**DATA SUPPLIED:**
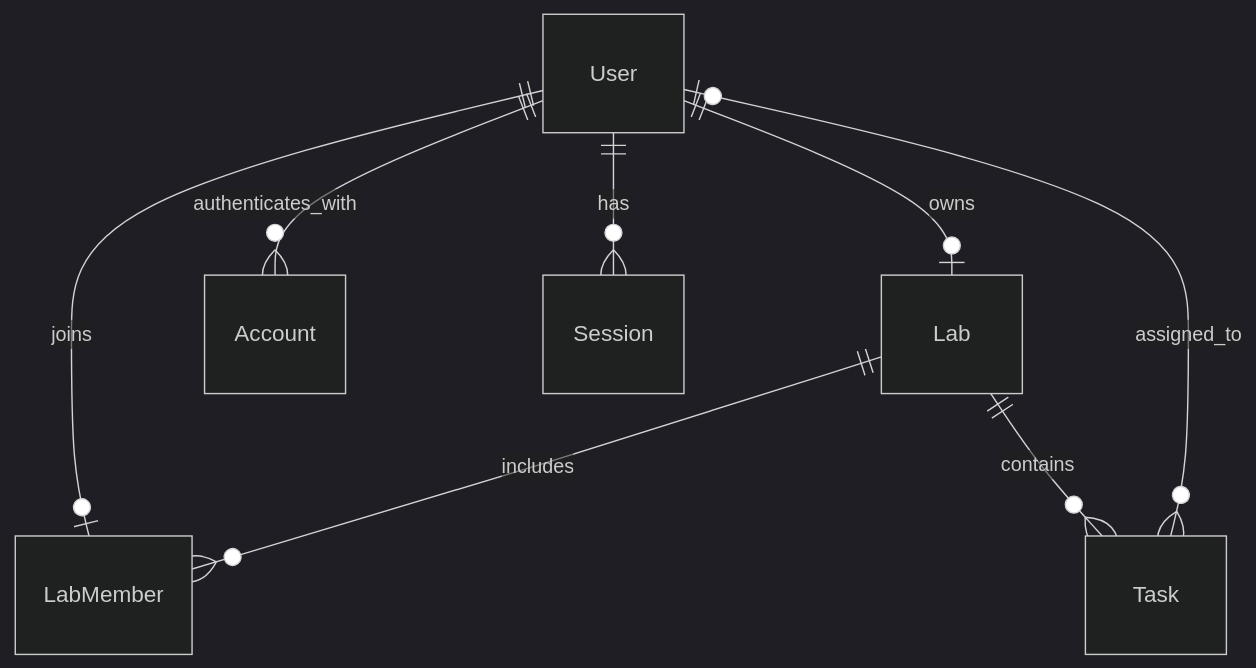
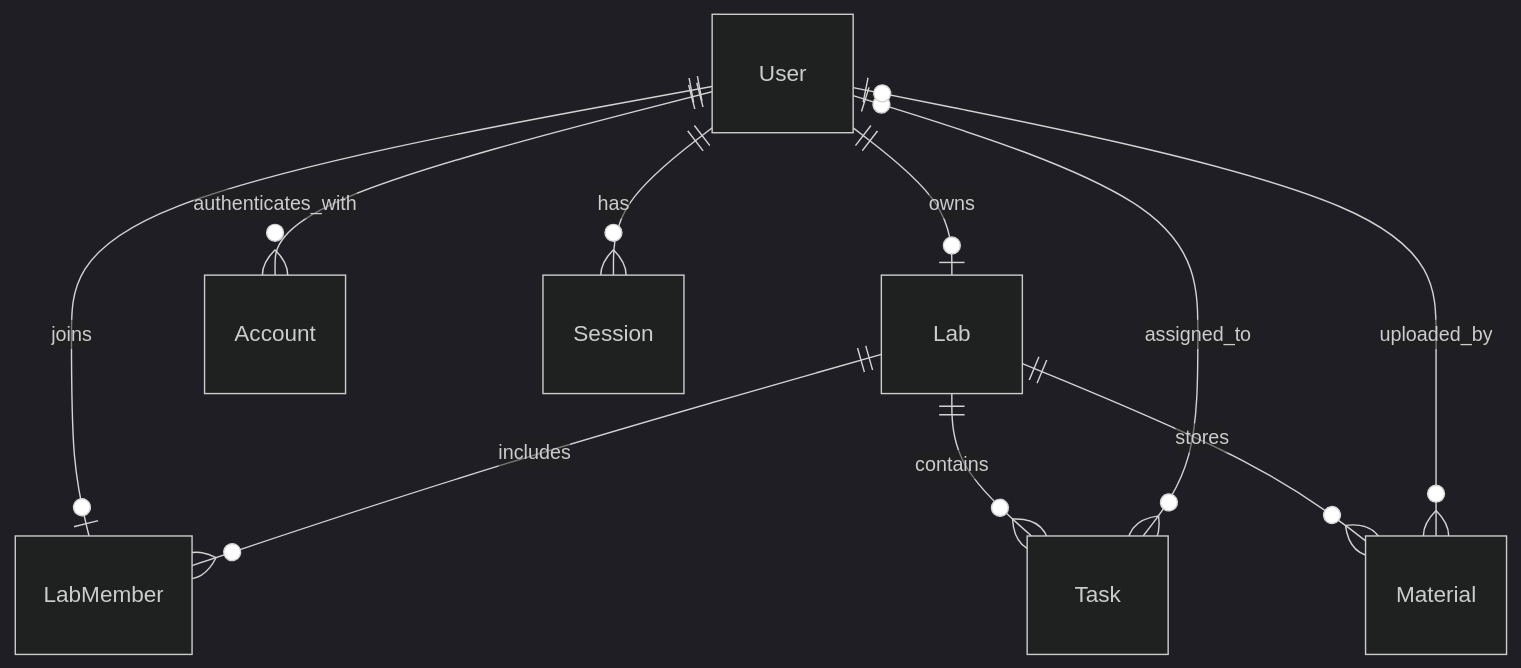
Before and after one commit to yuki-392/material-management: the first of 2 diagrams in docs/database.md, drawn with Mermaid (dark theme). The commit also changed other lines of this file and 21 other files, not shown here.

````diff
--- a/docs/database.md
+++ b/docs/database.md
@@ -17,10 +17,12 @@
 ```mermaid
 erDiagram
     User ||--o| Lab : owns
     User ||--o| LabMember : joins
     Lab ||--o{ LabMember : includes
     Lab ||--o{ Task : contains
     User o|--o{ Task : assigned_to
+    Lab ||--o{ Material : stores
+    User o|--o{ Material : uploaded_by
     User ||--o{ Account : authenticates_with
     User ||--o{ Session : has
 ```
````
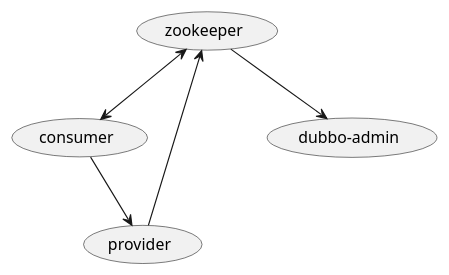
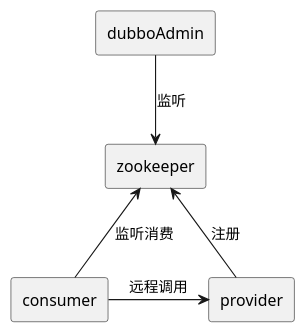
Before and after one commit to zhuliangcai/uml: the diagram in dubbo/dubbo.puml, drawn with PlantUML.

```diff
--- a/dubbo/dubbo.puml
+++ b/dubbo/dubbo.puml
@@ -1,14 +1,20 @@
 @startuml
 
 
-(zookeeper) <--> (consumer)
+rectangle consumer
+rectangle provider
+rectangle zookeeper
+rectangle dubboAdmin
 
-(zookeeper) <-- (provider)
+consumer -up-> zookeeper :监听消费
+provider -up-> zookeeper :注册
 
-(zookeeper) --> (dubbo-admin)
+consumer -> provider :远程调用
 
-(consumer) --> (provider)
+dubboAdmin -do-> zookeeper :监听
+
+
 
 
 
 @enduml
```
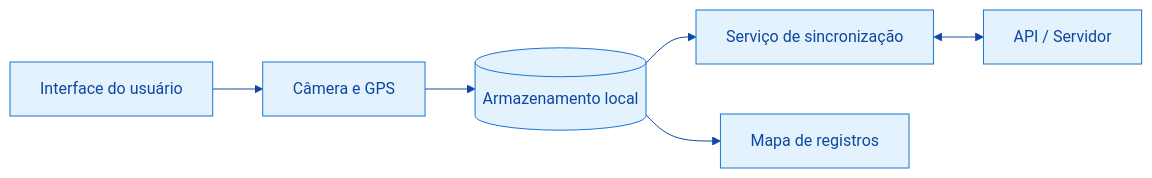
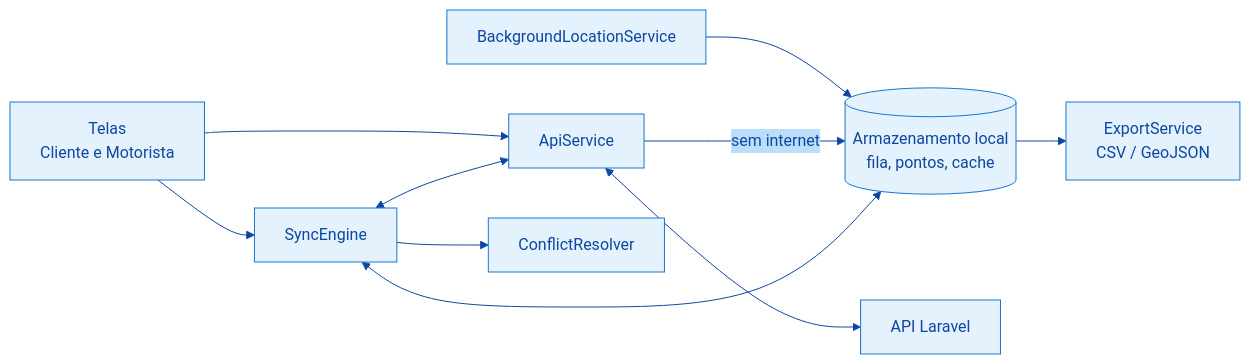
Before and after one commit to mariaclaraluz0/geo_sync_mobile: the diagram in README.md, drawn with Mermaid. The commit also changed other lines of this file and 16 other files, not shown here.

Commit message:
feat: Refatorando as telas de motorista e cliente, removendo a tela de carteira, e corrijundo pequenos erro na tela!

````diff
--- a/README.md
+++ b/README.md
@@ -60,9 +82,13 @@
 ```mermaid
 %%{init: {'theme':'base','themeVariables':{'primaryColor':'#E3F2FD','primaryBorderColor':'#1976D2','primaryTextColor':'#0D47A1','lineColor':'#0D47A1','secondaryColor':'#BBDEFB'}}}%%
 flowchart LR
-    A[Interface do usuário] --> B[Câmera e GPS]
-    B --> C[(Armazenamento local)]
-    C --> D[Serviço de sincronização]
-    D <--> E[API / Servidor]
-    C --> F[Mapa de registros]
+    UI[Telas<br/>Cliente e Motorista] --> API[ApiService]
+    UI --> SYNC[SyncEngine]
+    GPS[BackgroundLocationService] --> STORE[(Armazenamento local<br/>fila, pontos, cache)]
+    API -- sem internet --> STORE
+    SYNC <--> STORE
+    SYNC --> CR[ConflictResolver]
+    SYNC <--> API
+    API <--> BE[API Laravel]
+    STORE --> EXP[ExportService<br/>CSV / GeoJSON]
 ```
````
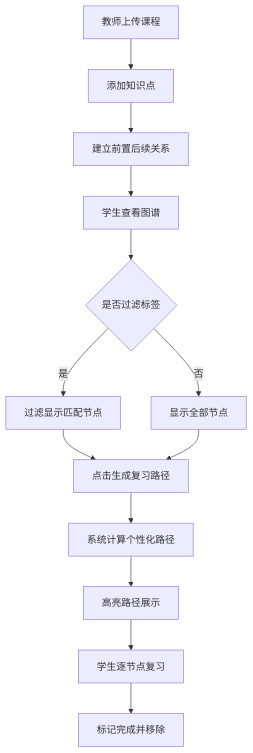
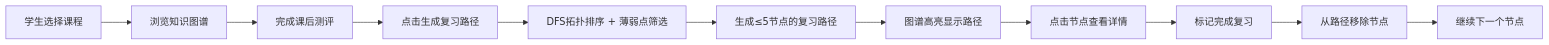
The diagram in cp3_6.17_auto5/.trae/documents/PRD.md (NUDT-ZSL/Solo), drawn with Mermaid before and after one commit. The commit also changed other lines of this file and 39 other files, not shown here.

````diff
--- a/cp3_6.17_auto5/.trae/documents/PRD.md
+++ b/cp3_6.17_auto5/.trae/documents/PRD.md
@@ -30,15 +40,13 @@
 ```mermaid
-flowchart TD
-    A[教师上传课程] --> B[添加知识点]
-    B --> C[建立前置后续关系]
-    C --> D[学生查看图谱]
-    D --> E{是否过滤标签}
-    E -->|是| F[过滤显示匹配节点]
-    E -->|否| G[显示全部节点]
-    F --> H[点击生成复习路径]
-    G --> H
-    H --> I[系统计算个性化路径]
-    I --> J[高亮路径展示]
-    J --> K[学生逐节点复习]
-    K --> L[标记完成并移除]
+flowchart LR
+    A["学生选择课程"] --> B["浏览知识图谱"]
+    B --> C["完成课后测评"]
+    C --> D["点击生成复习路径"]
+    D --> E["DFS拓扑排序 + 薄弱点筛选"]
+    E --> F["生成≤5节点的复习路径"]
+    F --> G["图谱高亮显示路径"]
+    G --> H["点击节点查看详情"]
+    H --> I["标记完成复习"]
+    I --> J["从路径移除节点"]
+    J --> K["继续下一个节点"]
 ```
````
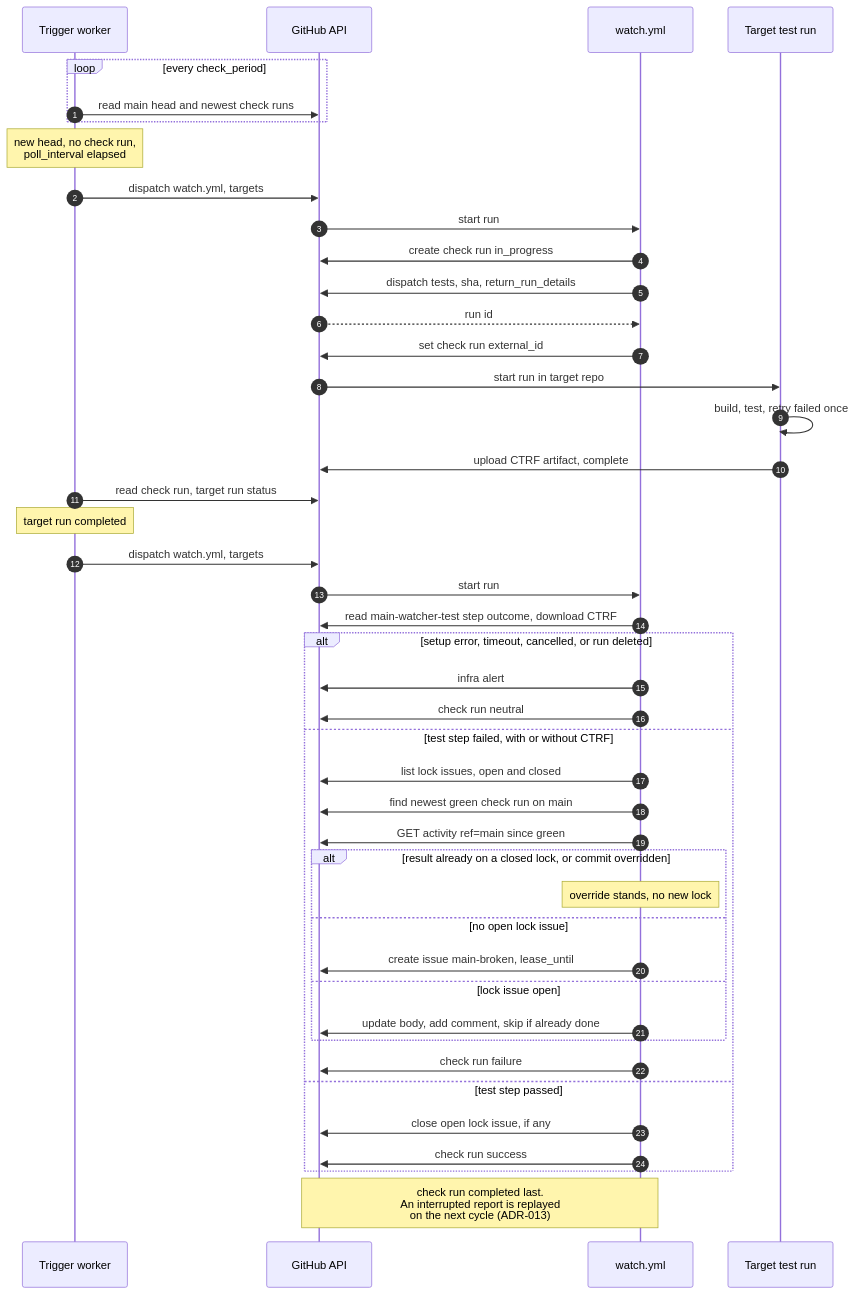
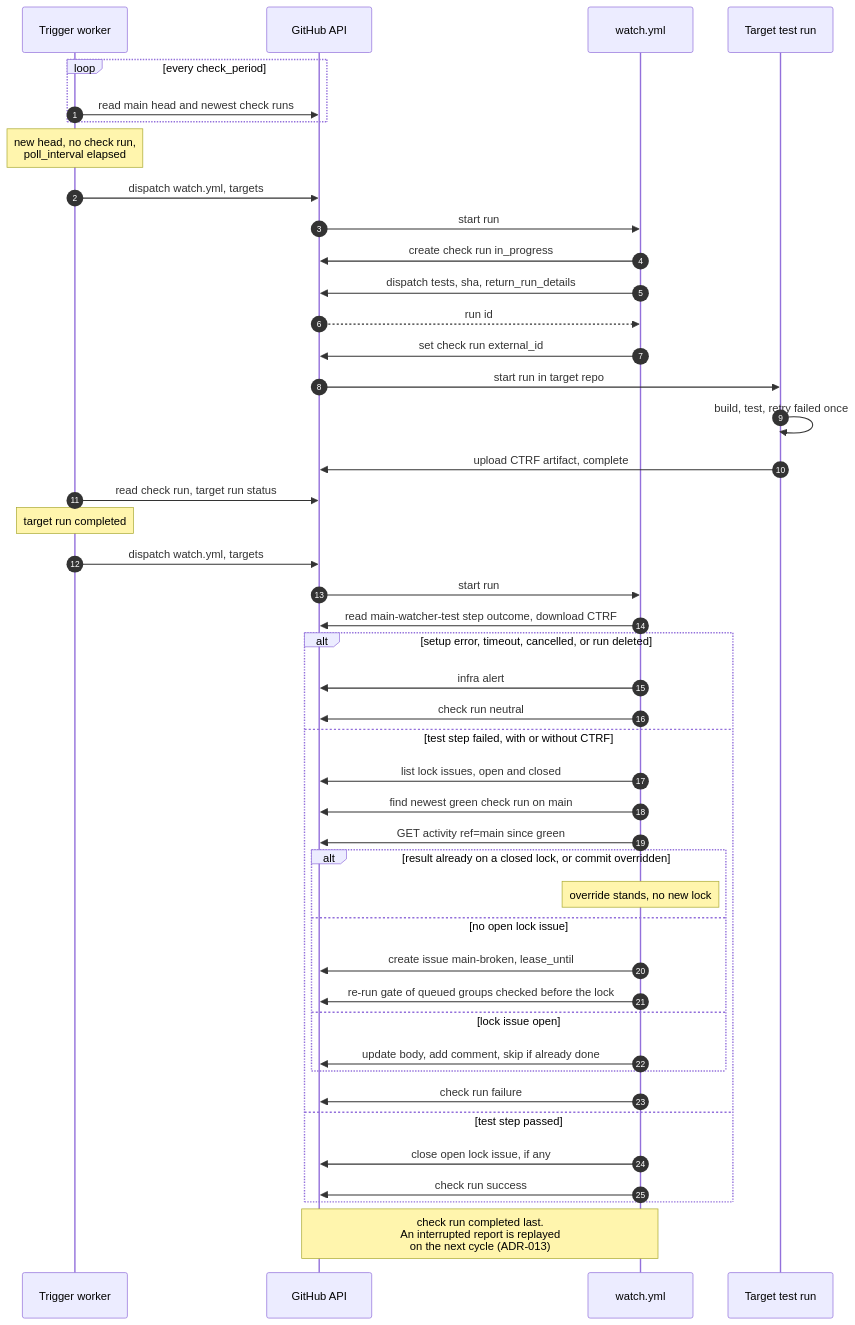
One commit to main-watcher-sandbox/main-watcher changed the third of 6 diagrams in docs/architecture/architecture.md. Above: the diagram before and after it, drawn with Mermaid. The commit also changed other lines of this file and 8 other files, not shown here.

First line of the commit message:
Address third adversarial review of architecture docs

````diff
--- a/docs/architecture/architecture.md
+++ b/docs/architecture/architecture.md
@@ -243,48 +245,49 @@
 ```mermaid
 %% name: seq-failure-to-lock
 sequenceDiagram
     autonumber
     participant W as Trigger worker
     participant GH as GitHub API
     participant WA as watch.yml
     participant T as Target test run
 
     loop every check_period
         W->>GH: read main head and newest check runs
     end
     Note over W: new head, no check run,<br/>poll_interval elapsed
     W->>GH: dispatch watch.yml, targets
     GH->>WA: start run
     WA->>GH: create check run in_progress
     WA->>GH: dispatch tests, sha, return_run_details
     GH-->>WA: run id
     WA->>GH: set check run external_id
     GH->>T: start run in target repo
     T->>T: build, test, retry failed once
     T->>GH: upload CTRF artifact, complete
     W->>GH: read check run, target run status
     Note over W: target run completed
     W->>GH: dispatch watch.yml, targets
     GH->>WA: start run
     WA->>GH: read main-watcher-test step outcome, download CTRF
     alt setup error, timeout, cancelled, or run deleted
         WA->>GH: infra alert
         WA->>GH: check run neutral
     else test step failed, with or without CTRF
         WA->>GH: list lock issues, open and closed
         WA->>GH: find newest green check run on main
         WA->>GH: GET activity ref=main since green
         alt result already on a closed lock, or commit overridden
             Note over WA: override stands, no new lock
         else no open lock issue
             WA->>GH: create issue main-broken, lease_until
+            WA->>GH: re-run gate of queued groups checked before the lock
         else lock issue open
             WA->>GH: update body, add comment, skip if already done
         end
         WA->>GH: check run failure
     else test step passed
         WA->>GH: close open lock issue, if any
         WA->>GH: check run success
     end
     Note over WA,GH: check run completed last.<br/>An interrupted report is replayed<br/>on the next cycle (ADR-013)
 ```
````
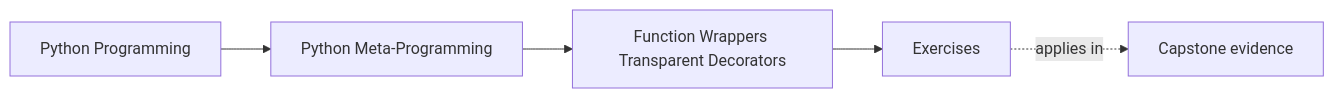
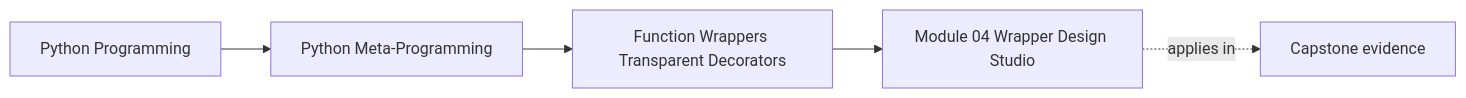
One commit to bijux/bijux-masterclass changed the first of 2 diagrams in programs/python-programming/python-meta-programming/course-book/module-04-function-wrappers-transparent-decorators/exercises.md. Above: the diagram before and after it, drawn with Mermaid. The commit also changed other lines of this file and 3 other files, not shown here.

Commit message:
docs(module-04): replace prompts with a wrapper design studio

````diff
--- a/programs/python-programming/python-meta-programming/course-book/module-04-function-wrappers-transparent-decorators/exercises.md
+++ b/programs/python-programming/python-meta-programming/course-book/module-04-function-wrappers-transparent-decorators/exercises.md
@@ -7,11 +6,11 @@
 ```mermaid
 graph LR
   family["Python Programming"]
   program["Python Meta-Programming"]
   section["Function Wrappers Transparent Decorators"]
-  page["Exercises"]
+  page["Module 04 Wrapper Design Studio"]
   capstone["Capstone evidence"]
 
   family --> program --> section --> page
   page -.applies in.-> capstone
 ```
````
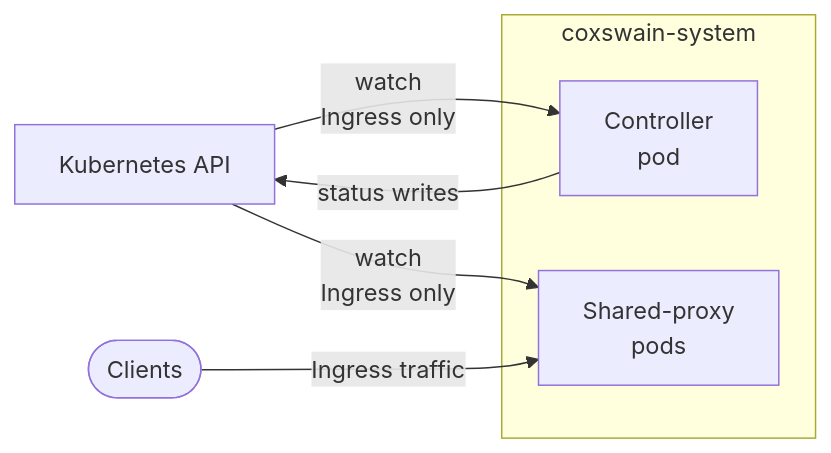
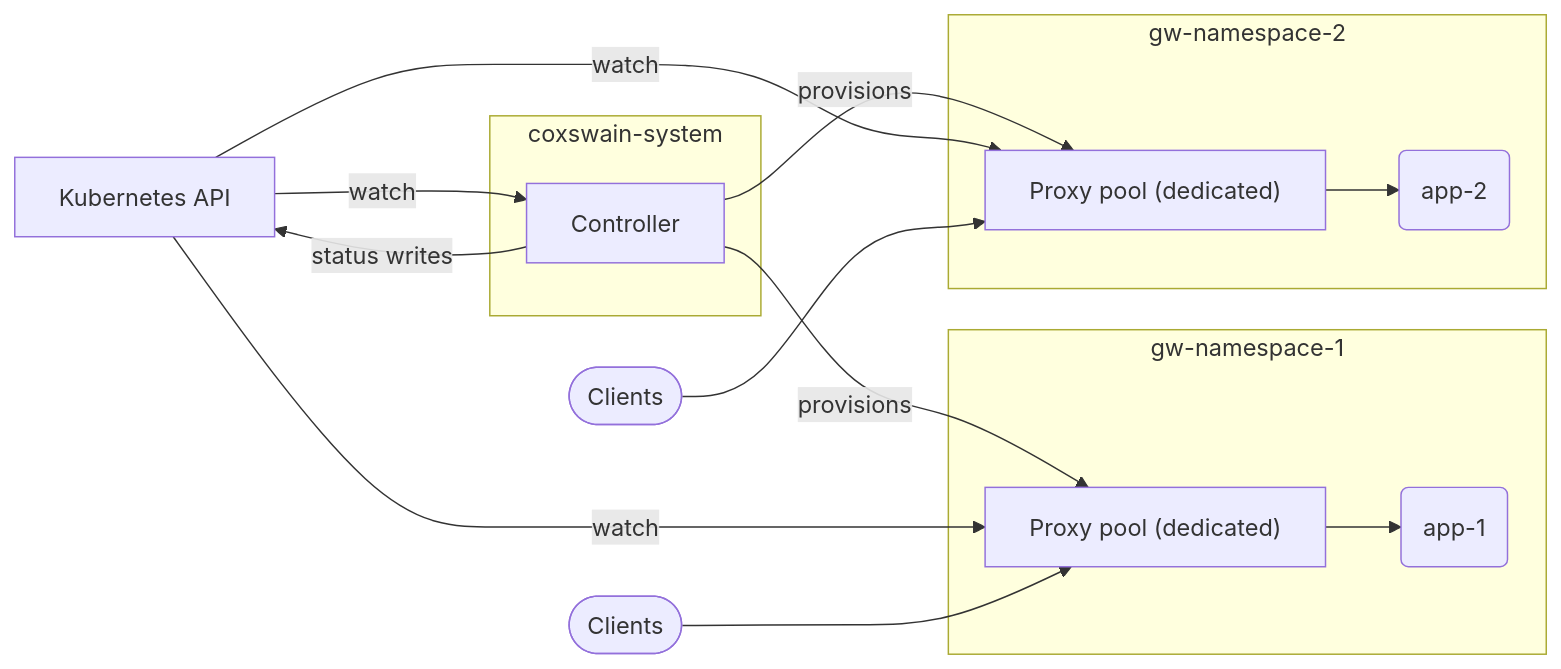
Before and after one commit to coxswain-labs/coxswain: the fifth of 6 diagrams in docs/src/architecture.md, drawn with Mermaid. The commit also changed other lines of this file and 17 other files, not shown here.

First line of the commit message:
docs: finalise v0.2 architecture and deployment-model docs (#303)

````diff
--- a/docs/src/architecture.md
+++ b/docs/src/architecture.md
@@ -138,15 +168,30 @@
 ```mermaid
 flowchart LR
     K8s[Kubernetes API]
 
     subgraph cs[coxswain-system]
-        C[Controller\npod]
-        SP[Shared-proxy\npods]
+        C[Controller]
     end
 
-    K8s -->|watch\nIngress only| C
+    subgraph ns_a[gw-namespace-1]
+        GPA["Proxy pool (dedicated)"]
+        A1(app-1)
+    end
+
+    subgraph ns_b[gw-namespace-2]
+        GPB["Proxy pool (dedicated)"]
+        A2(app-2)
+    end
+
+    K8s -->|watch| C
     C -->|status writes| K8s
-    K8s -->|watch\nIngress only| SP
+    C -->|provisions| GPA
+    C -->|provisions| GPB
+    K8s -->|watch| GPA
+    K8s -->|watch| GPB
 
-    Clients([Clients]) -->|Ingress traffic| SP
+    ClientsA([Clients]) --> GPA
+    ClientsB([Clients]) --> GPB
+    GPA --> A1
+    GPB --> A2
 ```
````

**WHAT TO DO:** Output, from the data above, the lines from the line with "--> C[(Armazenamento local)]" to the line with "SYNC --> CR[ConflictResolver]" exactly as they stand, both ends included and nothing else.

**RESPONSE TO THE EXERCISE:**
-    B --> C[(Armazenamento local)]
-    C --> D[Serviço de sincronização]
-    D <--> E[API / Servidor]
-    C --> F[Mapa de registros]
+    UI[Telas<br/>Cliente e Motorista] --> API[ApiService]
+    UI --> SYNC[SyncEngine]
+    GPS[BackgroundLocationService] --> STORE[(Armazenamento local<br/>fila, pontos, cache)]
+    API -- sem internet --> STORE
+    SYNC <--> STORE
+    SYNC --> CR[ConflictResolver]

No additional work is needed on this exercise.